** Task details **
Omit the pictures, please, and give each record below again exactly.

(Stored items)
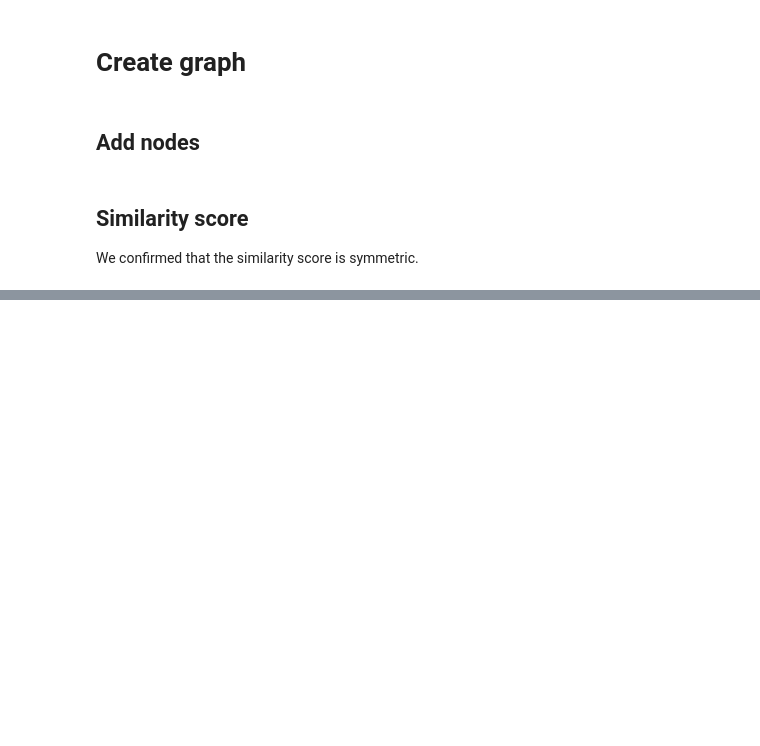
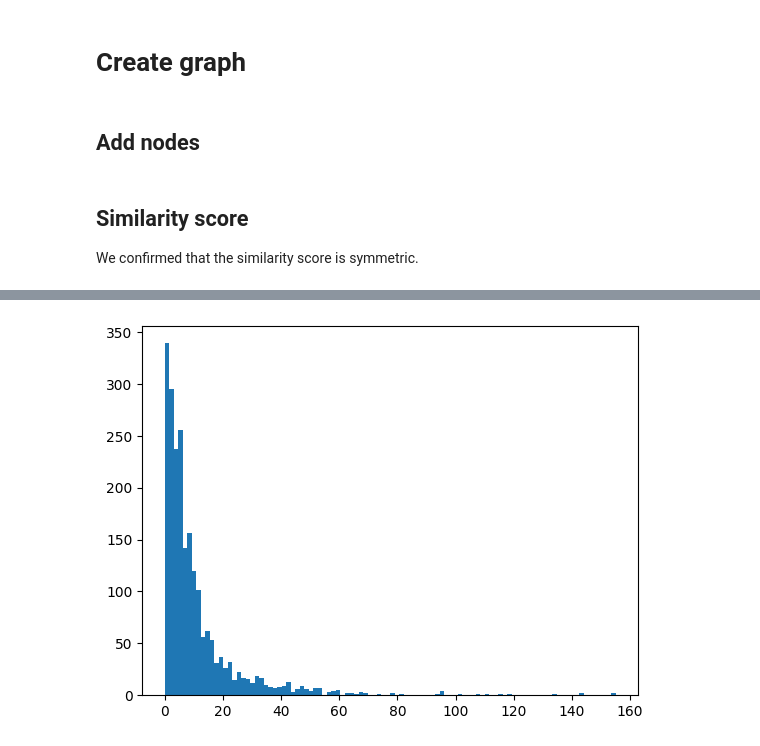
Before and after one commit to AMGrobelnik/MLG-Predicting-Impacful-Events, a Jupyter notebook: GraphGeneration.ipynb, the cells around one changed output, grey strips where cells are left out. Drawn from its saved outputs; the diff is of its cells as text; code cells hidden in the pictures; blank space fills up the shorter version.

```diff
--- a/GraphGeneration.ipynb
+++ b/GraphGeneration.ipynb
@@ -82,0 +99,21 @@ We confirmed that the similarity score is symmetric.
+# %%
+def get_average_article_count_deviation(G, node):
+    if not has_counts(G.nodes[node]):
+        return -1
+
+    neighbors = [ n for n in G.neighbors(node) if has_counts(G.nodes[n]) ]
+    if len(neighbors) == 0:
+        return -2
+
+    counts = get_counts(neighbors)
+    return abs(np.average(counts) - G.nodes[node]['articleCounts']['total'])
+# %%
+average_article_count_deviations = [ get_average_article_count_deviation(G, n) for n in G.nodes() ]
+# %%
+f_average_article_count_deviations = list(filter(lambda x: x != -1 and x!=-2, average_article_count_deviations))
+# %%
+# draw a histogram of average article count deviations
+plt.hist(f_average_article_count_deviations, bins=100)
+plt.show()
+# %% [output]
+[figure, added]
```
Also changed, not shown: parts of 26 cells of this notebook.
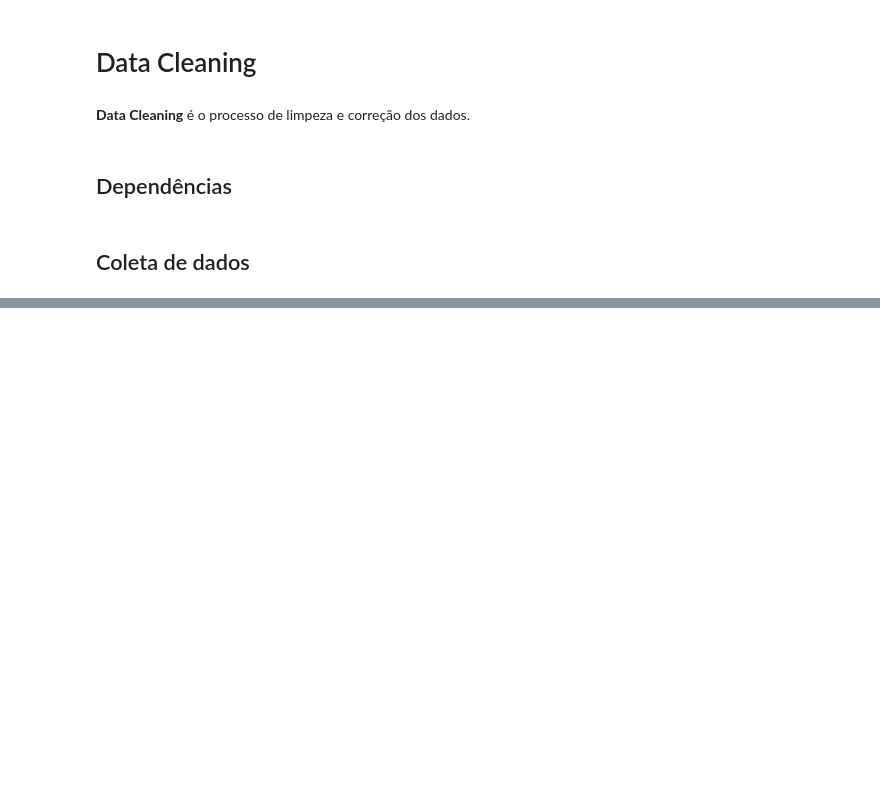
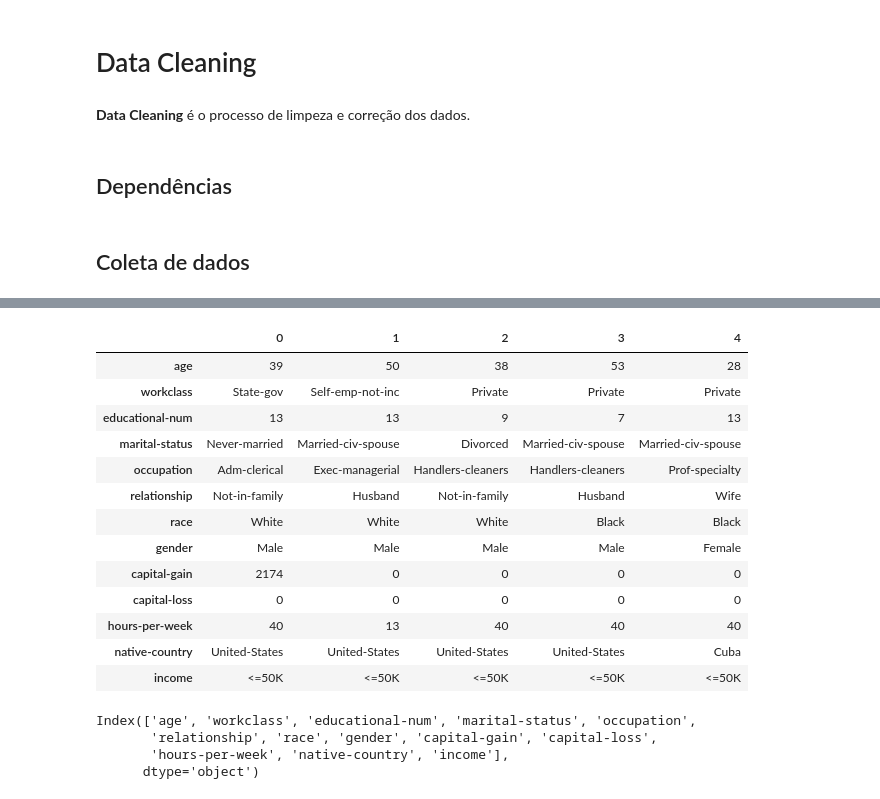
Before and after one commit to wellingtondantas/Data-Science, a Jupyter notebook: DS-Base/Analysis/Data-Cleaning.ipynb, the cells around one changed output, grey strips where cells are left out. Saved outputs shown, nothing was run; the diff lists cells and outputs as text; code cells hidden in the pictures; blank space fills up the shorter version.

```diff
--- a/DS-Base/Analysis/Data-Cleaning.ipynb
+++ b/DS-Base/Analysis/Data-Cleaning.ipynb
@@ -20,0 +21,28 @@ df.head()
+# %%
+# Visualizando a tabela transposto
+
+df.head().T
+# %% [output]
+|  | 0 | 1 | 2 | 3 | 4 |
+| age | 39 | 50 | 38 | 53 | 28 |
+| workclass | State-gov | Self-emp-not-inc | Private | Private | Private |
+| educational-num | 13 | 13 | 9 | 7 | 13 |
+| marital-status | Never-married | Married-civ-spouse | Divorced | Married-civ-spouse | Married-civ-spouse |
+| occupation | Adm-clerical | Exec-managerial | Handlers-cleaners | Handlers-cleaners | Prof-specialty |
+| relationship | Not-in-family | Husband | Not-in-family | Husband | Wife |
+| race | White | White | White | Black | Black |
+| gender | Male | Male | Male | Male | Female |
+| capital-gain | 2174 | 0 | 0 | 0 | 0 |
+| capital-loss | 0 | 0 | 0 | 0 | 0 |
+| hours-per-week | 40 | 13 | 40 | 40 | 40 |
+| native-country | United-States | United-States | United-States | United-States | Cuba |
+| income | <=50K | <=50K | <=50K | <=50K | <=50K |
+# %%
+# Verifica as colunas da tabela
+
+df.columns
+# %% [output]
+Index(['age', 'workclass', 'educational-num', 'marital-status', 'occupation',
+       'relationship', 'race', 'gender', 'capital-gain', 'capital-loss',
+       'hours-per-week', 'native-country', 'income'],
+      dtype='object')
```
Also changed, not shown: parts of 23 cells of this notebook, 2 other files.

** Response to this task **
Before and after one commit to AMGrobelnik/MLG-Predicting-Impacful-Events, a Jupyter notebook: GraphGeneration.ipynb, the cells around one changed output, grey strips where cells are left out. Drawn from its saved outputs; the diff is of its cells as text; code cells hidden in the pictures; blank space fills up the shorter version.

```diff
--- a/GraphGeneration.ipynb
+++ b/GraphGeneration.ipynb
@@ -82,0 +99,21 @@ We confirmed that the similarity score is symmetric.
+# %%
+def get_average_article_count_deviation(G, node):
+    if not has_counts(G.nodes[node]):
+        return -1
+
+    neighbors = [ n for n in G.neighbors(node) if has_counts(G.nodes[n]) ]
+    if len(neighbors) == 0:
+        return -2
+
+    counts = get_counts(neighbors)
+    return abs(np.average(counts) - G.nodes[node]['articleCounts']['total'])
+# %%
+average_article_count_deviations = [ get_average_article_count_deviation(G, n) for n in G.nodes() ]
+# %%
+f_average_article_count_deviations = list(filter(lambda x: x != -1 and x!=-2, average_article_count_deviations))
+# %%
+# draw a histogram of average article count deviations
+plt.hist(f_average_article_count_deviations, bins=100)
+plt.show()
+# %% [output]
+[figure, added]
```
Also changed, not shown: parts of 26 cells of this notebook.
Before and after one commit to wellingtondantas/Data-Science, a Jupyter notebook: DS-Base/Analysis/Data-Cleaning.ipynb, the cells around one changed output, grey strips where cells are left out. Saved outputs shown, nothing was run; the diff lists cells and outputs as text; code cells hidden in the pictures; blank space fills up the shorter version.

```diff
--- a/DS-Base/Analysis/Data-Cleaning.ipynb
+++ b/DS-Base/Analysis/Data-Cleaning.ipynb
@@ -20,0 +21,28 @@ df.head()
+# %%
+# Visualizando a tabela transposto
+
+df.head().T
+# %% [output]
+|  | 0 | 1 | 2 | 3 | 4 |
+| age | 39 | 50 | 38 | 53 | 28 |
+| workclass | State-gov | Self-emp-not-inc | Private | Private | Private |
+| educational-num | 13 | 13 | 9 | 7 | 13 |
+| marital-status | Never-married | Married-civ-spouse | Divorced | Married-civ-spouse | Married-civ-spouse |
+| occupation | Adm-clerical | Exec-managerial | Handlers-cleaners | Handlers-cleaners | Prof-specialty |
+| relationship | Not-in-family | Husband | Not-in-family | Husband | Wife |
+| race | White | White | White | Black | Black |
+| gender | Male | Male | Male | Male | Female |
+| capital-gain | 2174 | 0 | 0 | 0 | 0 |
+| capital-loss | 0 | 0 | 0 | 0 | 0 |
+| hours-per-week | 40 | 13 | 40 | 40 | 40 |
+| native-country | United-States | United-States | United-States | United-States | Cuba |
+| income | <=50K | <=50K | <=50K | <=50K | <=50K |
+# %%
+# Verifica as colunas da tabela
+
+df.columns
+# %% [output]
+Index(['age', 'workclass', 'educational-num', 'marital-status', 'occupation',
+       'relationship', 'race', 'gender', 'capital-gain', 'capital-loss',
+       'hours-per-week', 'native-country', 'income'],
+      dtype='object')
```
Also changed, not shown: parts of 23 cells of this notebook, 2 other files.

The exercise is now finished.